New to Busy?

// NEWS // Windows Has Versatile New Open-Source Terminal


last yearSteemit3 min read

Microsoft has announced a new Windows command-line tool called Windows Terminal, a modern terminal application for developers using the Command Prompt, PowerShell and the Windows 10 Windows Subsystem for Linux (WSL).

Capture d’écran 2019-05-14 à 16.51.01.png


Microsoft has unveiled the Windows Terminal at its Build 2019 conference for developers. This year Azure is the star of the event and, in the company’s cloud-first world, Microsoft is showing off more love for Linux. Redmond’s company has released its own Linux kernel for Windows 10 for WSL 2.0.

The Linux kernel will provide developers with faster Linux boot times and optimize memory when using Linux distributions via WSL.

Microsoft has released the source code of the Windows Terminal on GitHub alongside its existing Windows Console Host, aka conhost.exe, the original Windows command-line app.

Console Host's main mission now that Windows Terminal is available is backward-compatibility with existing console subsystem applications. Windows Terminal installs and runs on the Windows Console.

The main features of Windows Terminal are multiple tabs and support for «beautiful text», which includes emoji support and much faster text rendering.

With multiple tabs, developers will be able to open tabs to connect to a command-line shell or app, whether it’s Command Prompt, PowerShell Core, Ubuntu, openSUSE, Debian, Raspberry Pi via SSH, etc.

Faster text rendering is done through a DirectWrite/ DirectX text rendering engine based on a graphical processor.

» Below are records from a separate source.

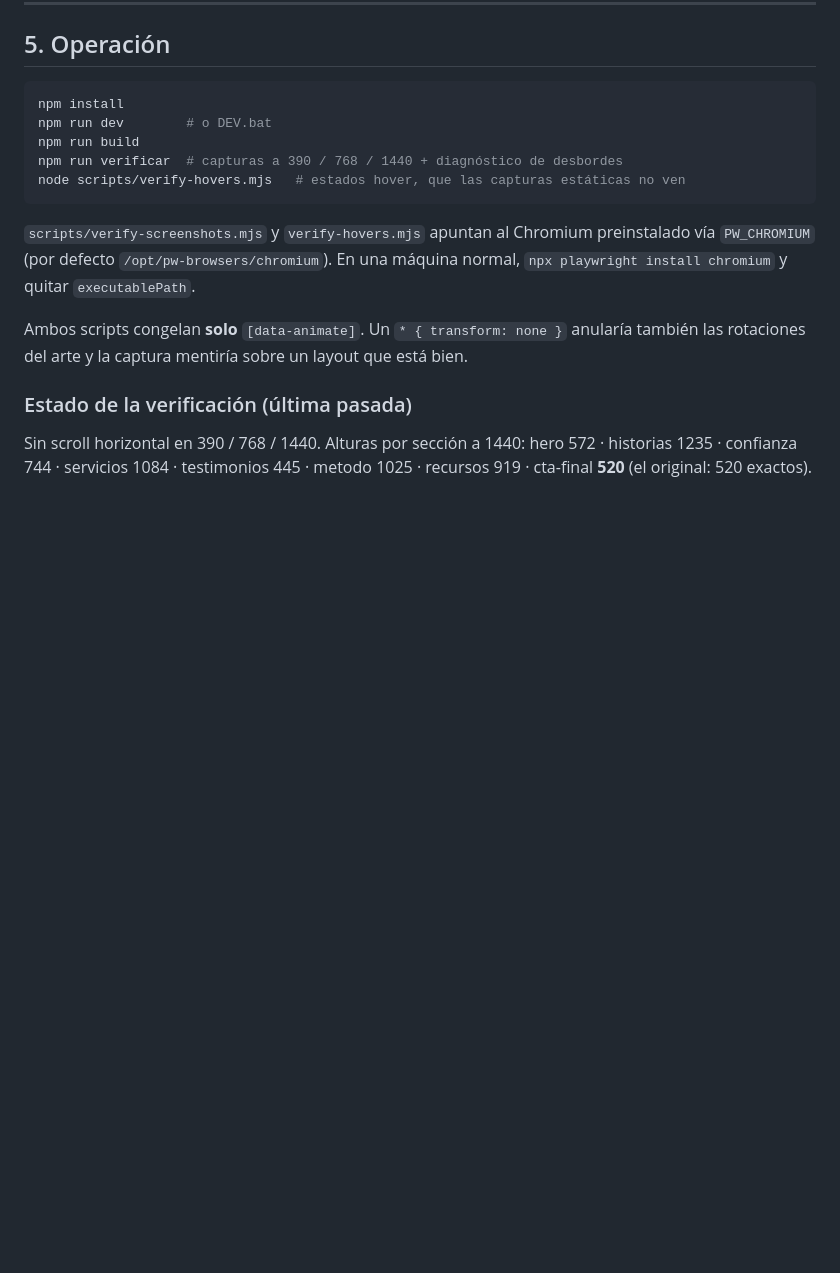
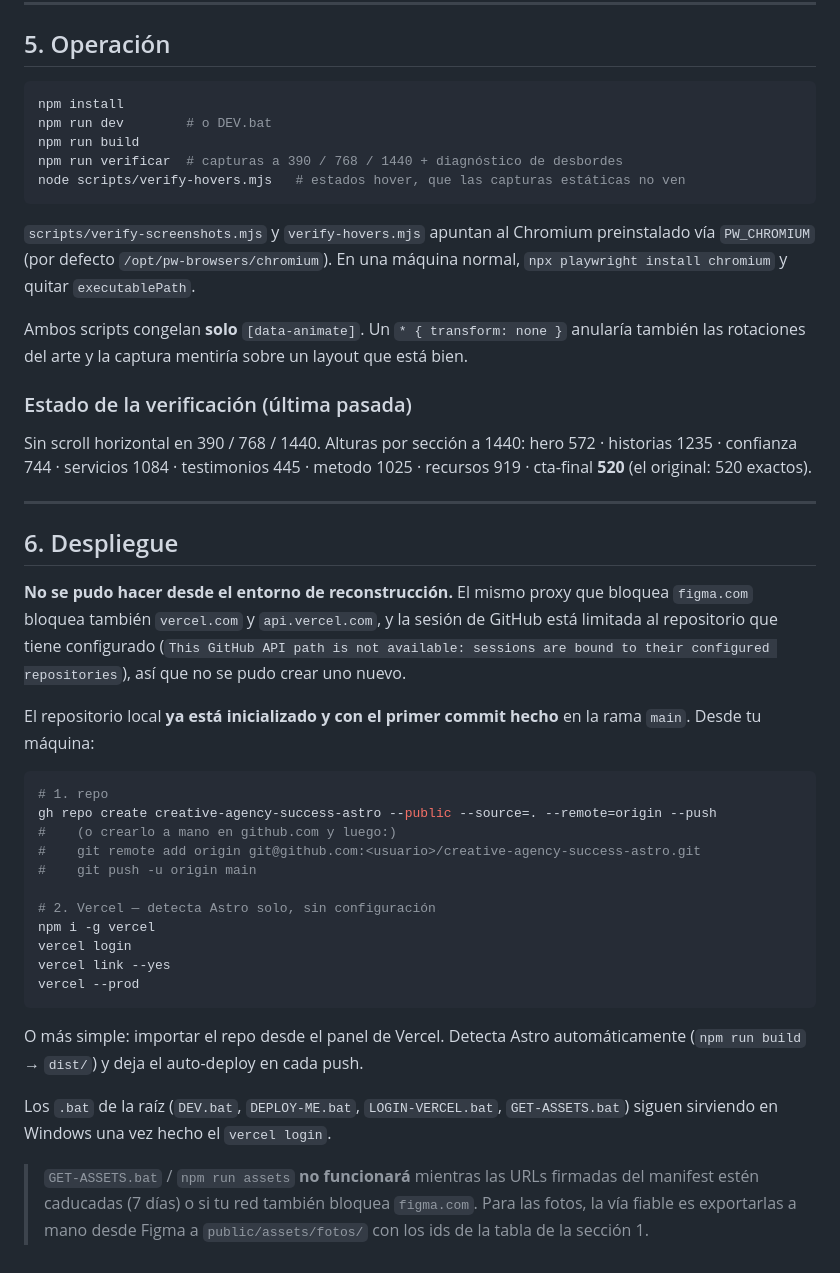
Before and after one commit to kidary123/creative-agency-success-astro, a Markdown page: HANDOVER.md, the part around the change. Drawn GitHub-style; blank space fills up the shorter version.

Commit message:
Añade la situación de despliegue al HANDOVER
Co-Authored-By: Claude Opus 5 <noreply@anthropic.com>
Claude-Session: https://claude.ai/code/session_01CdnymEHuGsmQx5w8C3iapv

````diff
--- a/HANDOVER.md
+++ b/HANDOVER.md
@@ -260,3 +260,41 @@ que está bien.
 Sin scroll horizontal en 390 / 768 / 1440. Alturas por sección a 1440:
 hero 572 · historias 1235 · confianza 744 · servicios 1084 · testimonios 445 ·
 metodo 1025 · recursos 919 · cta-final **520** (el original: 520 exactos).
+
+---
+
+## 6. Despliegue
+
+**No se pudo hacer desde el entorno de reconstrucción.** El mismo proxy que
+bloquea `figma.com` bloquea también `vercel.com` y `api.vercel.com`, y la
+sesión de GitHub está limitada al repositorio que tiene configurado
+(`This GitHub API path is not available: sessions are bound to their configured
+repositories`), así que no se pudo crear uno nuevo.
+
+El repositorio local **ya está inicializado y con el primer commit hecho** en la
+rama `main`. Desde tu máquina:
+
+```bash
+# 1. repo
+gh repo create creative-agency-success-astro --public --source=. --remote=origin --push
+#    (o crearlo a mano en github.com y luego:)
+#    git remote add origin git@github.com:<usuario>/creative-agency-success-astro.git
+#    git push -u origin main
+
+# 2. Vercel — detecta Astro solo, sin configuración
+npm i -g vercel
+vercel login
+vercel link --yes
+vercel --prod
+```
+
+O más simple: importar el repo desde el panel de Vercel. Detecta Astro
+automáticamente (`npm run build` → `dist/`) y deja el auto-deploy en cada push.
+
+Los `.bat` de la raíz (`DEV.bat`, `DEPLOY-ME.bat`, `LOGIN-VERCEL.bat`,
+`GET-ASSETS.bat`) siguen sirviendo en Windows una vez hecho el `vercel login`.
+
+> `GET-ASSETS.bat` / `npm run assets` **no funcionará** mientras las URLs
+> firmadas del manifest estén caducadas (7 días) o si tu red también bloquea
+> `figma.com`. Para las fotos, la vía fiable es exportarlas a mano desde Figma
+> a `public/assets/fotos/` con los ids de la tabla de la sección 1.
````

"This new text-rendering engine will display text characters, glyphs, and symbols present within fonts on your PC, including CJK ideograms, emoji, powerline symbols, icons, programming ligatures, etc. This engine also renders text much faster than the previous Console's GDI engine," noted Kayla Cinnamon, a Microsoft program manager for Windows Console, Command-Line and WSL.

Microsoft plans to continue delivering the Windows console within the Windows Terminal "for decades" in order to support legacy applications and systems.

Windows Terminal will be offered to developers via the Microsoft Store application on Windows 10. However, developers can clone the GitHub repository and create their own copy.

The first versions should be available in the Microsoft Store this summer and Windows Terminal version 1.0 should arrive by the end of the year.

Cinnamon explains that Microsoft chose to open-source Windows Console instead of contributing to an existing open-source project because its requirements would have been too disruptive.

Sources : The Verge and GHacks

Stay Informed, Stay Safe




Sort byBest